At times, Israelis may feel isolated in the world. They face increased condemnation at the UN. They see Jews around the world who criticize Israel or who actually protest against Israel. They may feel that people have forgotten the reasons how and why the State of Israel was created or why the land of Israel commands such a deep and personal connection for the Jews. They know that people don’t always understand the complexities of the political situation. What they see instead is growing anti-Semitism, the rise of extremism, BDS on college campuses and increased threats on their borders. They may feel alone.
But thanks to a little known volunteer program that makes a huge impact, there is an opportunity to show Israelis that they are loved and supported. Volunteers for Israel (VFI) is a good example of a small program that is making a difference. Through VFI, Israelis know firsthand that there are many people around the world who care about them. They see that people come from around the world – Jewish, non-Jewish, old, young, men, women – to spend a week or two or three living in rustic conditions, wearing army fatigues, eating mediocre food, working at tedious jobs, leaving their families behind and using their precious vacation time – to volunteer for VFI and work on a non-combat IDF army base. Volunteers do it because it gives them an opportunity to give back and make a difference to the Israeli people.

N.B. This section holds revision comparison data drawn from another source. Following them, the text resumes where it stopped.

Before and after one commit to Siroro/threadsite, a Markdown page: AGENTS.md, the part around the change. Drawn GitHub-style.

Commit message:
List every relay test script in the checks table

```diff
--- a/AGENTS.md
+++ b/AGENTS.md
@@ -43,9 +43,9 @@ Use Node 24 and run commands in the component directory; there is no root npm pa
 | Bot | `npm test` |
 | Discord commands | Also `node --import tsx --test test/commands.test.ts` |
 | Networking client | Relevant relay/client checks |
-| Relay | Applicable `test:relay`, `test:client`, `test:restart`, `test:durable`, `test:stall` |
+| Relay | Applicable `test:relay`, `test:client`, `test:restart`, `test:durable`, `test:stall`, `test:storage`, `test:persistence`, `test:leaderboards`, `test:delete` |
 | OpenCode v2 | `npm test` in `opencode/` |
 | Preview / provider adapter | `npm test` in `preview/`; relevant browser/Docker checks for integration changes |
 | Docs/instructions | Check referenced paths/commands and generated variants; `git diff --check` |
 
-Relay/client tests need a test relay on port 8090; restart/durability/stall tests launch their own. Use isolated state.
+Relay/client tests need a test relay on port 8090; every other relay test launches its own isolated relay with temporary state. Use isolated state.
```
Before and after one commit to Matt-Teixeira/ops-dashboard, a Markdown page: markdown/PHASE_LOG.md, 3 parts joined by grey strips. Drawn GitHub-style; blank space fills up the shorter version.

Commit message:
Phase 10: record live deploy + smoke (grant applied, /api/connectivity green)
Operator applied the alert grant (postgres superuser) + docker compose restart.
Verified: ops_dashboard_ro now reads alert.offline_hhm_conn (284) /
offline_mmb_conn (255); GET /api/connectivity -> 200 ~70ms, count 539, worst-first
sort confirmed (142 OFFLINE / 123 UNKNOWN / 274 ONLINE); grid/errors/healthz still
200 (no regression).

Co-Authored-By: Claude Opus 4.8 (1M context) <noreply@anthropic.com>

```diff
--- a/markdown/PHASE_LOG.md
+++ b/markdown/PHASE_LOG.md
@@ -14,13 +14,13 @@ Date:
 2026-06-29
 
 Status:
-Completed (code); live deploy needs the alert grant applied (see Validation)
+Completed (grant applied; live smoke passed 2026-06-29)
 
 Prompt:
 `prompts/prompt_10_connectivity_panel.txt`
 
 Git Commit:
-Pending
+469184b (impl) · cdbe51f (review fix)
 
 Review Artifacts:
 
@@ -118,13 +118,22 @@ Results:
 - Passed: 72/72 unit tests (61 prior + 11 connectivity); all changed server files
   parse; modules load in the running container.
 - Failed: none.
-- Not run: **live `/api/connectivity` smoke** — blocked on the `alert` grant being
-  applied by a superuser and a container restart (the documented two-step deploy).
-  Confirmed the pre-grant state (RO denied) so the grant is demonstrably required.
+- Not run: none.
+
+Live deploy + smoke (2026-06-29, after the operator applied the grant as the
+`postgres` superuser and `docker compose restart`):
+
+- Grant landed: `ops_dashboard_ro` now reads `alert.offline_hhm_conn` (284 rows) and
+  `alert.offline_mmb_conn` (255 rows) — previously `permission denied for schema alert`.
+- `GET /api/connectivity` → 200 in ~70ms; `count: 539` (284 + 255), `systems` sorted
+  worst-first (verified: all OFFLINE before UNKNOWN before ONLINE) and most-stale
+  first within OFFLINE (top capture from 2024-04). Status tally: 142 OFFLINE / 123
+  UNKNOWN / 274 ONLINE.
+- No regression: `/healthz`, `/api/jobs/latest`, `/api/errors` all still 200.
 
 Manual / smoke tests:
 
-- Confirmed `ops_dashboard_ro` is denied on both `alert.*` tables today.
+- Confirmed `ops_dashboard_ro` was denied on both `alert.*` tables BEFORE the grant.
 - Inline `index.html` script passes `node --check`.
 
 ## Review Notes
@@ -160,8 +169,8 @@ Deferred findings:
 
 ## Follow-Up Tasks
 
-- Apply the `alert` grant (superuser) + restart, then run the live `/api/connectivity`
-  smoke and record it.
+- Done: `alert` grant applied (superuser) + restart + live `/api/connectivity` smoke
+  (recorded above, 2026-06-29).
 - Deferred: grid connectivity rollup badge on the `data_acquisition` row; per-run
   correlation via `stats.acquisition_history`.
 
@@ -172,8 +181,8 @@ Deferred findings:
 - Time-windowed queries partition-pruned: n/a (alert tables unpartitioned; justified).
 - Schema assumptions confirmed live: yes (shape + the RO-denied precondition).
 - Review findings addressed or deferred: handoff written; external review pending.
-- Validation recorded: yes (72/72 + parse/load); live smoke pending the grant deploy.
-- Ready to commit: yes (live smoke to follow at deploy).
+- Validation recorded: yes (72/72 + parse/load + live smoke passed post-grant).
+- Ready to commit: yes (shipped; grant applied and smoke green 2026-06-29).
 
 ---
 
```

And by doing so, they show the Israelis that they are not alone. They “stand WITH Israel, IN Israel.”
When I volunteered in July, 2016, I experienced firsthand the surprise, appreciation, even gratitude that Israelis felt for the VFI volunteers. Especially because they all served in the army, the soldiers and civilian supervisors alike enjoy positive experiences with the volunteers. They see that many volunteers are willing to work under difficult conditions and do exceptional work that frees the soldiers to do more important work.
Everyone I spoke to in Israel – friends, relatives, cab drivers, waiters alike, was very appreciative of what we were doing, and they expressed their gratitude in a typically Israeli way: They smiled and said “Kol Hakavod…we HAVE to do this, but YOU???”